Like most similar sites, the vast majority – over 90 percent – of unsolicited contributions for the Chifley blog site are from men. And you’ll see that reflected in the published material.

I know there are reasons that women choose not to write. But the movement cannot afford for women to remain silent.

Many of the key issues we need to tackle emerge directly from women’s experience in balancing paid and unpaid work, and managing increased economic risk.  The key constituencies we need to reach include women. It’s incredibly important that women’s voices are heard and cultivated.

Equally, if women are to be equal partners, it’s critical that women are recognised for their intellectual leadership.

Chifley’s blog focuses on the big economic and social questions for Australia. I know there are many, many women in this room capable of contributing excellent, thoughtful, well researched and argued material. I strongly encourage you to contact Chifley direct, and start the discussion about your writing.

Equally, Chifley is organising the Fringe Festival next year to coincide with Labor’s National Conference in Melbourne. I know they are planning to raise the bar once again to deliver a first class ‘festival of ideas’ – with creative formats, challenging ideas, and terrific speakers. One very concrete outcome for this conference could be a plan to ensure that ALP women’s ideas are canvassed in this festival – and that our leading women thinkers and writers are highly visible in this prominent event. Again – I know Chifley would welcome this.

More broadly, the online environment is generating more opportunities than ever before for progressive publishing and collaboration. Even if you are not someone who wants to publish – you can certainly support the many wonderful progressive women who do. This is a huge opportunity for Labor, and a huge opportunity for women. There is literally nothing stopping us from leading in this area.


Organisational and political leadership

I want to move now to Labor’s organisational and political leadership – where again I see green shoots as well as opportunities for women.

Inevitably, as a party that contests elections, much of Labor’s organisational infrastructure is focused on that task.

For a period, in fact most of my time as a member, television was king. Labor developed a highly specialised model of campaigning that relied heavily on paid television advertising and decreasingly on our members.

One of the very positive developments in the last decade has been the return of local campaigning. Your Rights at Work cemented the model; when trusted friends, family and neighbours speak about politics it carries far more weight than any other possible endorsement. It’s a model that is strengthened by social media – but its success fundamentally rests of the significance of trusted relationships.

We’re only just scratching the surface of this shift and its implications for Labor.

We’re not alone.
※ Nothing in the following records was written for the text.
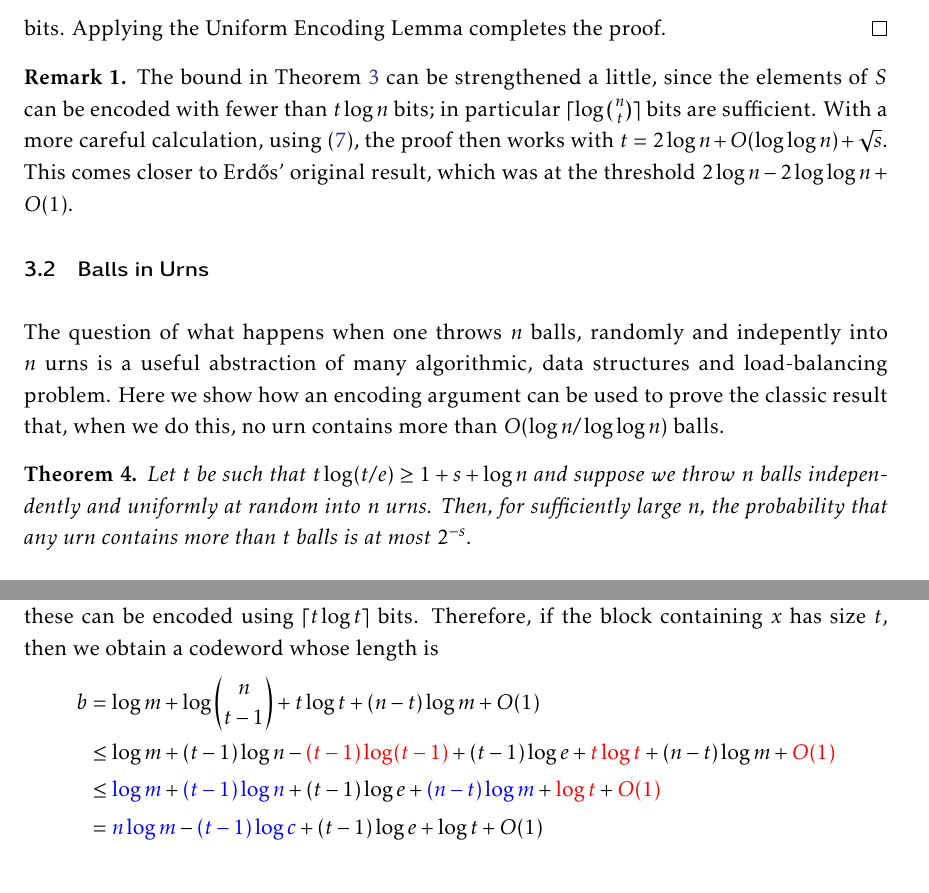
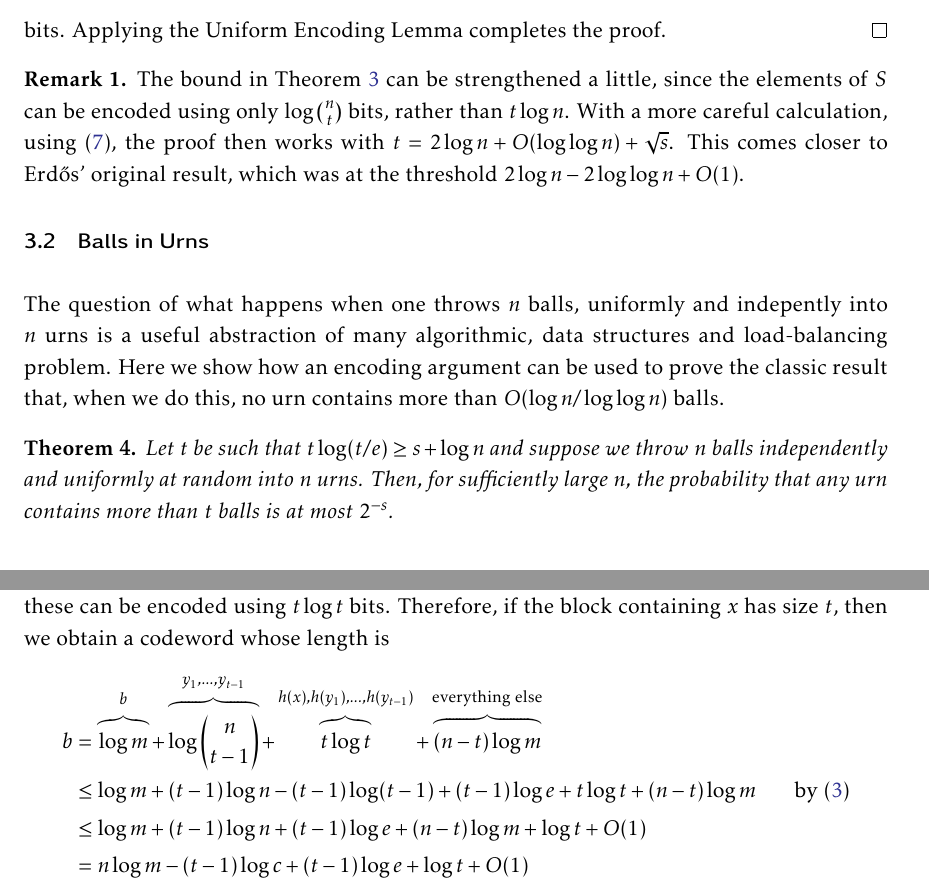
Before and after one commit to patmorin/encoding, a LaTeX document (encoding.tex): two parts of pages 13 and 15 of 30, joined at a grey line, cut so that both start at the same text. Compiled offline with pdfLaTeX.

Commit message:
Touch-ups

```diff
--- a/encoding.tex
+++ b/encoding.tex
@@ -509,12 +512,11 @@ done using an encoding argument.
 
 \begin{rem}
   The bound in \thmref{erdos-renyi-i} can be strengthened a little,
-  since the elements of $S$ can be encoded with fewer than $t\log n$
-  bits; in particular $\lceil\log\binom{n}{t}\rceil$ bits are sufficient.
-  With a more careful calculation, using \eqref{log-n-choose-k}, the
-  proof then works with $t=2\log n +O(\log\log n) + \sqrt{s}$. This
-  comes closer to Erdős' original result, which was at the threshold
-  $2\log n - 2\log\log n + O(1)$.
+  since the elements of $S$ can be encoded using only $\log\binom{n}{t}$
+  bits, rather than $t\log n$.  With a more careful calculation, using
+  \eqref{log-n-choose-k}, the proof then works with $t=2\log n +O(\log\log
+  n) + \sqrt{s}$. This comes closer to Erdős' original result, which
+  was at the threshold $2\log n - 2\log\log n + O(1)$.
 \end{rem}
 
 
@@ -522,14 +524,14 @@ done using an encoding argument.
 \subsection{Balls in Urns}
 \seclabel{urns}
 
-The question of what happens when one throws $n$ balls, randomly and
+The question of what happens when one throws $n$ balls, uniformly and
 indepently into $n$ urns is a useful abstraction of many algorithmic,
 data structures and load-balancing problem.  Here we show how an encoding
 argument can be used to prove the classic result that, when we do this,
 no urn contains more than $O(\log n/\log\log n)$ balls.
 
 \begin{thm}\thmlabel{urns}
-  Let $t$ be such that $t\log(t/e) \ge 1+s+\log n$ and suppose we throw
+  Let $t$ be such that $t\log(t/e) \ge s+\log n$ and suppose we throw
   $n$ balls independently and uniformly at random into $n$ urns. Then,
   for sufficiently large $n$, the probability that any urn contains more
   than $t$ balls is at most $2^{-s}$.
@@ -604,15 +603,15 @@ a \emph{block}.
   from the preceding information.
 
   Notice that $h(x),h(y_1),h(y_2),\ldots,h(y_{t-1})$ are in the range
-  $b,\ldots,b+t-1$ (modulo $m$) so these can be encoded using $\lceil
-  t\log t\rceil$ bits.  Therefore, if the block containing $x$ has size $t$,
-  then we obtain a codeword whose length is
+  $b,\ldots,b+t-1$ (modulo $m$) so these can be encoded using $t\log
+  t$ bits.  Therefore, if the block containing $x$ has size $t$, then
+  we obtain a codeword whose length is
   \begin{align*}
-    b & = \log m + \log\binom{n}{t-1} + t\log t + (n-t)\log m + O(1) \\
+    b & = \overbrace{\log m}^{b} + \overbrace{\log\binom{n}{t-1}}^{y_1,\ldots,y_{t-1}} + \overbrace{t\log t}^{h(x),h(y_1),\ldots,h(y_{t-1})} + \overbrace{(n-t)\log m}^{\text{everything else}} \\
        & \le \log m + (t-1)\log n -
-           {\color{red}(t-1)\log(t-1)} + (t-1)\log e + {\color{red}t\log t} + (n-t)\log m + {\color{red}O(1)}\\
-       & \le {\color{blue}\log m} + {\color{blue}(t-1)\log n} + (t-1)\log e + {\color{blue}(n-t)\log m} + {\color{red}\log t}+ {\color{red} O(1)}\\
-       & = {\color{blue}n\log m} - {\color{blue}(t-1)\log c} + (t-1)\log e + \log t + O(1) \\
+           (t-1)\log(t-1) + (t-1)\log e + t\log t + (n-t)\log m & \text{by \eqref{entropy-i}}\\
+       & \le \log m + (t-1)\log n + (t-1)\log e + (n-t)\log m + \log t+ O(1)\\
+       & = n\log m - (t-1)\log c + (t-1)\log e + \log t + O(1) \\
        & = n\log m - (t-1)\log(c/e) + \log t + O(1) \\
        & \le n\log m - s \enspace ,
   \end{align*}
```
Also changed, not shown: Makefile, entropy.pdf, encoding.tex (28 more changed lines), 1 other file.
British Labour has invested heavily in training for members to support community organising models. They’ve prepared a terrific handbook – which I encourage you to download – which describes the approach:
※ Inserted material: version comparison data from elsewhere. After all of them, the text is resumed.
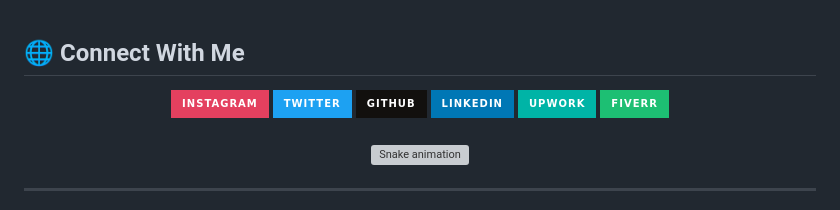
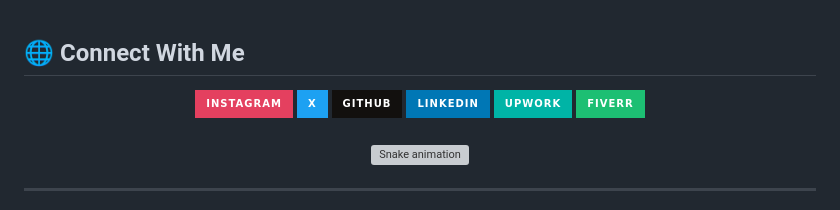
Before and after one commit to dkystn/dkystn, a Markdown page: README.md, the part around the change. Rendered like a GitHub page; badges without logos; grey boxes are pictures that could not be loaded.

Commit message:
Update Twitter badge to reflect rebranding to 'x'

```diff
--- a/README.md
+++ b/README.md
@@ -66,7 +66,7 @@
     <img src="https://img.shields.io/badge/Instagram-%23E4405F.svg?style=for-the-badge&logo=instagram&logoColor=white" alt="Instagram" />
   </a>
   <a href="https://twitter.com/dkystn" target="_blank">
-    <img src="https://img.shields.io/badge/Twitter-%231DA1F2.svg?style=for-the-badge&logo=twitter&logoColor=white" alt="Twitter" />
+    <img src="https://img.shields.io/badge/x-%231DA1F2.svg?style=for-the-badge&logo=x&logoColor=white" alt="Twitter" />
   </a>
   <a href="https://github.com/dkystn" target="_blank">
     <img src="https://img.shields.io/badge/GitHub-%2312100E.svg?style=for-the-badge&logo=github&logoColor=white" alt="GitHub" />
```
In these communities, Labour is a campaigning movement which has secured the trust of local people; a campaigning movement that involves and empowers people to deliver change for themselves.[4]

It’s a model that places our members, affiliates and activists at the heart of our operation.  It can only work when we can call on skilled and motivated leaders in local communities. It can only work when those leaders have the authority to work with communities on shared concerns.

I would also argue that it is a model that provides significant opportunity for women’s leadership.

We know that women already invest heavily in local communities. In schools, in childcare centres, in aged care facilities, in community gardens, in union workplaces – we see women delivering strong, empathetic leadership built on genuine personal relationships. Most of this is transacted in person – but increasingly much is transacted online.

I know Joan Kirner has spoken about these types of experiences providing the foundation for her and other women to build the skills they took into politics.

There is some international research evidence that for women, community participation provides a more common pathway into parliamentary politics than it does for men.

It seems to me that a decision to value this kind of organising opens opportunities to recognise women’s leadership, not just locally, but ultimately in our parliaments as well.

However, I will sound a word of caution. Anecdotally, it seems that women remain underrepresented in active branch membership.

On occasions, our local political culture finds it difficult to recognise leadership styles that do not conform to traditional models. In 2014, we should not have to point out that strength is not the same as aggression. Nor should we have to point out that listening is a virtue, not a weakness.

This is one of many occasions when women’s interests are strongly aligned with the party’s interest. We need new members, we need new leaders, and we need a new model of local campaigning.

Specifically, as we plan to reach Bill Shorten’s target for 100,000 new members, we should ensure that 50% of the new members we recruit are women.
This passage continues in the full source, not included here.